Thursday, January 20, 2005

Sixty three years ago today: Participants in the Wannsee conference decided on the Final Solution of the Jewish problem.

And here is something interesting - survivors of the Lodz Ghetto get a chance to see previously unpublished photos of life in that ghetto taken by Henryk Ross. Some recognize themselves or people they knew.

What I soon realized was that this collection had the potential to revolutionize the way we understand life in the Holocaust: To date it had been formed by a rather selective use of Holocaust photography and of oral and textual evidence of survivors.

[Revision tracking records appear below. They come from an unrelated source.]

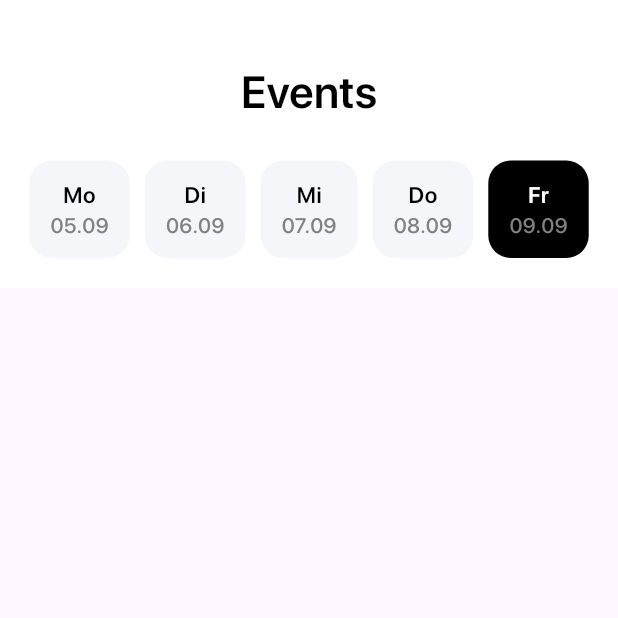
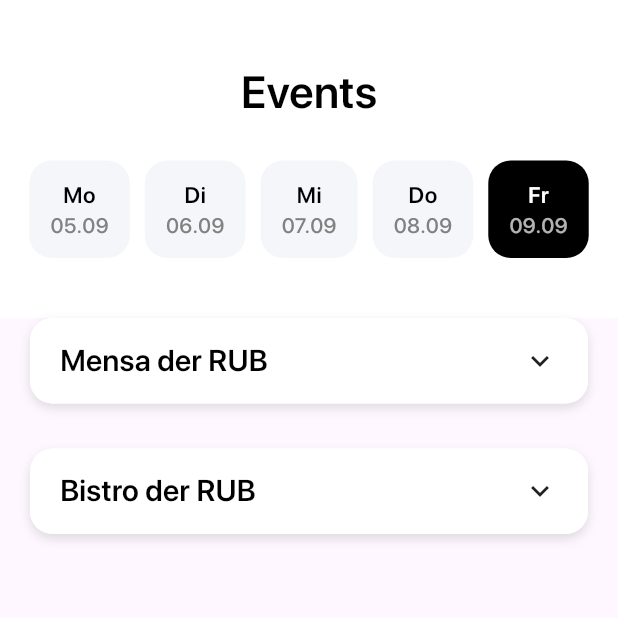
Before and after one commit to astarub/campus_app, a Flutter app: the MensaPage screen opened directly with empty values, on a phone screen of 412 x 824 dp, the top half of it. Run offline on Flutter 3.47's test engine with Material 2 defaults, Android fonts, the phone set to English and light mode, and no system bars; our stand-ins replace cached_network_image, cookie_jar, dartz, dio, dio_cookie_manager, flutter_html and 4 more; missing offline and left inert: flutter_displaymode, snapping_sheet; accounts and stored records are empty; generated files the repository leaves out were written again; project files that could hold a hidden picture were left out.

Commit message:
Expandable restaurant with meals
This commit adds possibility to expand and collapse the different restaurants and show their corresponding meals inside the proper category.

```diff
--- a/lib/core/themes.dart
+++ b/lib/core/themes.dart
@@ -38,6 +38,12 @@ class ThemesNotifier with ChangeNotifier {
           color: Colors.black,
           fontSize: 14,
           fontWeight: FontWeight.w500,
+        ),
+        // Mensa Card
+        labelLarge: TextStyle(
+          color: Colors.black,
+          fontSize: 20,
+          fontWeight: FontWeight.w600,
         ),
         // Button
         labelMedium: TextStyle(
--- a/lib/pages/mensa/mensa_page.dart
+++ b/lib/pages/mensa/mensa_page.dart
@@ -4,6 +4,8 @@ import 'package:provider/provider.dart';
 import 'package:campus_app/core/themes.dart';
 import 'package:campus_app/pages/home/widgets/page_navigation_animation.dart';
 import 'package:campus_app/pages/mensa/widgets/day_selection.dart';
+import 'package:campus_app/pages/mensa/widgets/expandable_restaurant.dart';
+import 'package:campus_app/pages/mensa/widgets/meal_category.dart';
 
 class MensaPage extends StatefulWidget {
   final GlobalKey<AnimatedEntryState> pageEntryAnimationKey;
@@ -33,7 +35,7 @@ class _MensaPageState extends State<MensaPage> {
               children: [
                 // Header
                 Container(
-                  padding: const EdgeInsets.only(top: 40, bottom: 20),
+                  padding: const EdgeInsets.only(top: 40, bottom: 40),
                   color: Colors.white,
                   child: Column(
                     children: [
@@ -51,7 +53,33 @@ class _MensaPageState extends State<MensaPage> {
                   ),
                 ),
                 // Place expandables
-                //ListView(),
+                Expanded(
+                  child: ListView(
+                    padding: const EdgeInsets.symmetric(horizontal: 20),
+                    physics: const BouncingScrollPhysics(),
+                    children: const [
+                      ExpandableRestaurant(
+                        name: 'Mensa der RUB',
+                        meals: [
+                          MealCategory(
+                            categoryName: 'Komponentenessen',
+                            meals: [
+                              MealItem(name: 'Paniertes Kabeljaufilet mit Dillrahmsauce', price: 2.5),
+                              MealItem(name: 'Paniertes Kabeljaufilet mit Dillrahmsauce', price: 2.5),
+                            ],
+                          ),
+                          MealCategory(
+                            categoryName: 'Döner',
+                            meals: [
+                              MealItem(name: 'Halal Hähnchendöner mit Pommes oder Reis und Salat', price: 3.9),
+                            ],
+                          ),
+                        ],
+                      ),
+                      ExpandableRestaurant(name: 'Bistro der RUB', meals: []),
+                    ],
+                  ),
+                ),
               ],
             ),
           ),
--- a/lib/pages/mensa/widgets/day_selection.dart
+++ b/lib/pages/mensa/widgets/day_selection.dart
@@ -148,7 +148,14 @@ class MensaDaySelectionItem extends StatelessWidget {
                               color: Colors.black,
                             ),
                   ),
-                  Text(date),
+                  Text(
+                    date,
+                    style: isActive
+                        ? Provider.of<ThemesNotifier>(context).currentThemeData.textTheme.bodyMedium!.copyWith(
+                              color: Colors.white70,
+                            )
+                        : Provider.of<ThemesNotifier>(context).currentThemeData.textTheme.bodyMedium,
+                  ),
                 ],
               ),
             ),
--- /dev/null
+++ b/lib/pages/mensa/widgets/expandable_restaurant.dart
@@ -0,0 +1,81 @@
+import 'package:flutter/material.dart';
+import 'package:provider/provider.dart';
+
+import 'package:campus_app/core/themes.dart';
+import 'package:campus_app/utils/widgets/animated_expandable.dart';
+import 'package:campus_app/pages/mensa/widgets/meal_category.dart';
+
+/// This widget displays one restaurant and its meals, which can be
+/// expanded and collapsed
+class ExpandableRestaurant extends StatefulWidget {
+  /// The name of the restaurant
+  final String name;
+
+  /// The list of meal categories with their corresponding meals
+  final List<MealCategory> meals;
+
+  const ExpandableRestaurant({
+    Key? key,
+    required this.name,
+    required this.meals,
+  }) : super(key: key);
+
+  @override
+  State<ExpandableRestaurant> createState() => _ExpandableRestaurantState();
+}
+
+class _ExpandableRestaurantState extends State<ExpandableRestaurant> {
+  /// Key to acess the state of the AnimatedExpandable() for showing & hiding the meals
+  final GlobalKey<AnimatedExpandableState> restaurantExpandableKey = GlobalKey();
+
+  bool _isExpanded = false;
+
+  @override
+  Widget build(BuildContext context) {
+    return Container(
+      margin: const EdgeInsets.only(bottom: 30),
+      decoration: BoxDecoration(
+        color: Colors.white,
+        borderRadius: BorderRadius.circular(15),
+        boxShadow: const [BoxShadow(color: Colors.black12, blurRadius: 5, offset: Offset(0, 3))],
+      ),
+      child: Column(
+        crossAxisAlignment: CrossAxisAlignment.start,
+        children: [
+          // Restaurant header
+          Material(
+            color: Colors.white,
+            borderRadius: BorderRadius.circular(15),
+            child: InkWell(
+              borderRadius: BorderRadius.circular(15),
+              highlightColor: const Color.fromRGBO(0, 0, 0, 0.03),
+              splashColor: const Color.fromRGBO(0, 0, 0, 0.04),
+              onTap: () {
+                setState(() => _isExpanded = !_isExpanded);
+                restaurantExpandableKey.currentState!.toggleExpand();
+              },
+              child: Padding(
+                padding: const EdgeInsets.symmetric(horizontal: 20, vertical: 14),
+                child: Row(
+                  mainAxisAlignment: MainAxisAlignment.spaceBetween,
+                  children: [
+                    Text(
+                      widget.name,
+                      style: Provider.of<ThemesNotifier>(context).currentThemeData.textTheme.labelLarge,
+                    ),
+                    Icon(_isExpanded ? Icons.keyboard_arrow_up : Icons.keyboard_arrow_down),
+                  ],
+                ),
+              ),
+            ),
+          ),
+          // Items
+          AnimatedExpandable(
+            key: restaurantExpandableKey,
+            children: widget.meals,
+          ),
+        ],
+      ),
+    );
+  }
+}
```
Also changed, not shown: lib/pages/mensa/widgets/meal_category.dart (added, +80 -0 lines), lib/utils/widgets/animated_expandable.dart (added, +97 -0 lines).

Survivors such as Mr. Ross had made photos available to the public that were wholly in keeping with the interpretation that Jews in the ghetto were at the mercy not only of the barbarism of the Germans but also of the Jewish ghetto administration itself. As a result, the traditional iconography depicted the members of the Jewish Council and of the Jewish police in the most unfavorable way imaginable, while depicting all other ghetto residents as passive victims.

Now, with the complete set of photos we could compare them with the photos that had been used before in publications and exhibitions and see how our image of the Holocaust has been dominated by survivor memories. What emerges from the complete set of Mr. Ross's photographs, unlike from previous oral and textual survivor testimonies and Mr. Ross's previously disseminated pictures, supports the view that all ghetto residents had to face the same kinds of dilemmas and that the contrast between the Jewish Council and "ordinary Jews" in the ghetto was not one of black and white. It is a chronicle of the breaking down and reconfiguration of competing bonds of human solidarity in the face of violence. A chronicle that makes the Nazi Holocaust even more diabolically cruel for its victims than survivors could express.

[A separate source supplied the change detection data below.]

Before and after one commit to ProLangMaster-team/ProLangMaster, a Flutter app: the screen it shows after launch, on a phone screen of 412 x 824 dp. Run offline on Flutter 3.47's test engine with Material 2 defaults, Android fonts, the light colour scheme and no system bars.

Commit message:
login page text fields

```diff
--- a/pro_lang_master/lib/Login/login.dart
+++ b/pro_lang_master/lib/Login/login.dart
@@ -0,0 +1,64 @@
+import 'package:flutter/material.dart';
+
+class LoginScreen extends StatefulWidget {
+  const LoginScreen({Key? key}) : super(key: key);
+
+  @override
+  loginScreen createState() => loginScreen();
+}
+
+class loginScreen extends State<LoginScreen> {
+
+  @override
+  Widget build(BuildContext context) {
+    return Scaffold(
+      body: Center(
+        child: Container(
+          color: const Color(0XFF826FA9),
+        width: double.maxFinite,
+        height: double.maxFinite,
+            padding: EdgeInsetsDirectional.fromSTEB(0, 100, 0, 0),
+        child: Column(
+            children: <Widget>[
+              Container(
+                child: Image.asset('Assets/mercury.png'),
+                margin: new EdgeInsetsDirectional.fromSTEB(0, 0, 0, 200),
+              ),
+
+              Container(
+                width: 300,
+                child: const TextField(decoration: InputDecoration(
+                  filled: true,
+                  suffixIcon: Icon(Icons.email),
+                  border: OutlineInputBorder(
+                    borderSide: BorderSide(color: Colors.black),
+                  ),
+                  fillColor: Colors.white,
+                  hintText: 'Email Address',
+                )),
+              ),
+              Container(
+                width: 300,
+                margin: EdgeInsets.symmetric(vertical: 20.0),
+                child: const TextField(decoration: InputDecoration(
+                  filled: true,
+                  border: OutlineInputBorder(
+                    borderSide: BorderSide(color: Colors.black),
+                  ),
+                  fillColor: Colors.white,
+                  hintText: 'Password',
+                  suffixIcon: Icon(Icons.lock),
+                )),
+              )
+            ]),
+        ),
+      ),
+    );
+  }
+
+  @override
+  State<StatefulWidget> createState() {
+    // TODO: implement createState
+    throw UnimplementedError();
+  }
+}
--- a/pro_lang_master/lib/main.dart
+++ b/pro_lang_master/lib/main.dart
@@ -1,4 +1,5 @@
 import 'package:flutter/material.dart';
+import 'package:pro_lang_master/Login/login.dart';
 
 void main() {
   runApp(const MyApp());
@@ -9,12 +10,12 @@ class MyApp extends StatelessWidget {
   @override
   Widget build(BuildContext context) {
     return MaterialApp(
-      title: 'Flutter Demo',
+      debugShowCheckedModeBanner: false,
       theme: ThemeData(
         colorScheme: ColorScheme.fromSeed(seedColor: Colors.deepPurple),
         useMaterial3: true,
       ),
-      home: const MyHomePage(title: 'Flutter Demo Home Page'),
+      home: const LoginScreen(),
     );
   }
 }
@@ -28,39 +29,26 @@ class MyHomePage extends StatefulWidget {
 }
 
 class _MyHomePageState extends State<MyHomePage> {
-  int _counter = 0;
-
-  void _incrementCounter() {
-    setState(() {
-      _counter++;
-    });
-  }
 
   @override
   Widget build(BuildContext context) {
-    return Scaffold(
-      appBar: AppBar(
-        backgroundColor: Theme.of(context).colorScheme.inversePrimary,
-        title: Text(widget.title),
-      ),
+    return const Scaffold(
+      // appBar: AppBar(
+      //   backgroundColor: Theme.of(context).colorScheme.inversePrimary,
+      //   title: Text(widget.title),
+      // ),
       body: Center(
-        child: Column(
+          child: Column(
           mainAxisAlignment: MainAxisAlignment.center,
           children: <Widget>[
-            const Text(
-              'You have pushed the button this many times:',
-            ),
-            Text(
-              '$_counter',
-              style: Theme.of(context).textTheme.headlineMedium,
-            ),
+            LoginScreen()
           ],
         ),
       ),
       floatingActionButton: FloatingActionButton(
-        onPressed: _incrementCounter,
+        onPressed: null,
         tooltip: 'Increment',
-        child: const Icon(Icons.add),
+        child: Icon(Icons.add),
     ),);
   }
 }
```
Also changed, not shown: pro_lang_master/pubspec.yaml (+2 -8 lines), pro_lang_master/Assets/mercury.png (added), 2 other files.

And here is the book with a selection of the photos for us all to see.